Web page revision data
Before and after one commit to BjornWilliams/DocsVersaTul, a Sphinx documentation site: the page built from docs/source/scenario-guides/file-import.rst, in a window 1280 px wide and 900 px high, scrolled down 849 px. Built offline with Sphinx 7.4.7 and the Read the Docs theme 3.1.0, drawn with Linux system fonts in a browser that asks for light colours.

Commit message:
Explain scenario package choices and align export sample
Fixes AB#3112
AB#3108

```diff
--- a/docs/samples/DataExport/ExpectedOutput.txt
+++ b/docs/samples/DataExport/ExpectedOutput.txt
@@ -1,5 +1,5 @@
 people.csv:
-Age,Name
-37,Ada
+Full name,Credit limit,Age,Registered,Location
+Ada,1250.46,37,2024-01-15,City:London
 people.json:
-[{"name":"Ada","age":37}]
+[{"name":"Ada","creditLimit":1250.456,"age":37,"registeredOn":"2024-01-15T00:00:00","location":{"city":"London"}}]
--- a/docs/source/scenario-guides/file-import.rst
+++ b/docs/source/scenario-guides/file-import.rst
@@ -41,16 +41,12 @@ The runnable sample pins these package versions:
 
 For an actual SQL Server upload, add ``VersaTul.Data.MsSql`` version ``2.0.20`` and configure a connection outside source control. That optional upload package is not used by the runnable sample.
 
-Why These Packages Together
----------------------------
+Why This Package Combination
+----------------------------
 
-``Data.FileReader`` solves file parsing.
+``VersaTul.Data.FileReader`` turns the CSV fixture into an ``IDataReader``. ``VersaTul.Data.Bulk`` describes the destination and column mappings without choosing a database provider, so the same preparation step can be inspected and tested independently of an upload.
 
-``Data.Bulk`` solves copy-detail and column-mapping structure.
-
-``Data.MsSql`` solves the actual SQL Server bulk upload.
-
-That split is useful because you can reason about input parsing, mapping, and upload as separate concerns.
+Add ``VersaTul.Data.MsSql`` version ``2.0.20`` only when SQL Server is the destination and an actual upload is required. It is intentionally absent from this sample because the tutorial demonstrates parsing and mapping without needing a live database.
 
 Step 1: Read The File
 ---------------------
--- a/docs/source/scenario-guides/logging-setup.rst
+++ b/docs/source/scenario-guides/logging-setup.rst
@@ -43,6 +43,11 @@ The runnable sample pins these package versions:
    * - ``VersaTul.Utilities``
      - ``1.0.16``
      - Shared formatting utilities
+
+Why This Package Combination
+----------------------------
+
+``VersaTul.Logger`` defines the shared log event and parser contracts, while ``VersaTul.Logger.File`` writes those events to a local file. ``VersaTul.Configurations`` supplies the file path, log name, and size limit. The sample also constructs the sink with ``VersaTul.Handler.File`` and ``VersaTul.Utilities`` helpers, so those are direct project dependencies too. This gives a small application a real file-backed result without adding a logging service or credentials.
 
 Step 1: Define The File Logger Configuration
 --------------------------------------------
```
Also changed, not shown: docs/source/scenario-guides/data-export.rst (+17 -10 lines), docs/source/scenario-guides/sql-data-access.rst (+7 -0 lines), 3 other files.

* [WHAT THE TASK ASKS] Set every record down again, exactly as given.

* [TASK RESPONSE]
Before and after one commit to BjornWilliams/DocsVersaTul, a Sphinx documentation site: the page built from docs/source/scenario-guides/file-import.rst, in a window 1280 px wide and 900 px high, scrolled down 849 px. Built offline with Sphinx 7.4.7 and the Read the Docs theme 3.1.0, drawn with Linux system fonts in a browser that asks for light colours.

Commit message:
Explain scenario package choices and align export sample
Fixes AB#3112
AB#3108

```diff
--- a/docs/samples/DataExport/ExpectedOutput.txt
+++ b/docs/samples/DataExport/ExpectedOutput.txt
@@ -1,5 +1,5 @@
 people.csv:
-Age,Name
-37,Ada
+Full name,Credit limit,Age,Registered,Location
+Ada,1250.46,37,2024-01-15,City:London
 people.json:
-[{"name":"Ada","age":37}]
+[{"name":"Ada","creditLimit":1250.456,"age":37,"registeredOn":"2024-01-15T00:00:00","location":{"city":"London"}}]
--- a/docs/source/scenario-guides/file-import.rst
+++ b/docs/source/scenario-guides/file-import.rst
@@ -41,16 +41,12 @@ The runnable sample pins these package versions:
 
 For an actual SQL Server upload, add ``VersaTul.Data.MsSql`` version ``2.0.20`` and configure a connection outside source control. That optional upload package is not used by the runnable sample.
 
-Why These Packages Together
----------------------------
+Why This Package Combination
+----------------------------
 
-``Data.FileReader`` solves file parsing.
+``VersaTul.Data.FileReader`` turns the CSV fixture into an ``IDataReader``. ``VersaTul.Data.Bulk`` describes the destination and column mappings without choosing a database provider, so the same preparation step can be inspected and tested independently of an upload.
 
-``Data.Bulk`` solves copy-detail and column-mapping structure.
-
-``Data.MsSql`` solves the actual SQL Server bulk upload.
-
-That split is useful because you can reason about input parsing, mapping, and upload as separate concerns.
+Add ``VersaTul.Data.MsSql`` version ``2.0.20`` only when SQL Server is the destination and an actual upload is required. It is intentionally absent from this sample because the tutorial demonstrates parsing and mapping without needing a live database.
 
 Step 1: Read The File
 ---------------------
--- a/docs/source/scenario-guides/logging-setup.rst
+++ b/docs/source/scenario-guides/logging-setup.rst
@@ -43,6 +43,11 @@ The runnable sample pins these package versions:
    * - ``VersaTul.Utilities``
      - ``1.0.16``
      - Shared formatting utilities
+
+Why This Package Combination
+----------------------------
+
+``VersaTul.Logger`` defines the shared log event and parser contracts, while ``VersaTul.Logger.File`` writes those events to a local file. ``VersaTul.Configurations`` supplies the file path, log name, and size limit. The sample also constructs the sink with ``VersaTul.Handler.File`` and ``VersaTul.Utilities`` helpers, so those are direct project dependencies too. This gives a small application a real file-backed result without adding a logging service or credentials.
 
 Step 1: Define The File Logger Configuration
 --------------------------------------------
```
Also changed, not shown: docs/source/scenario-guides/data-export.rst (+17 -10 lines), docs/source/scenario-guides/sql-data-access.rst (+7 -0 lines), 3 other files.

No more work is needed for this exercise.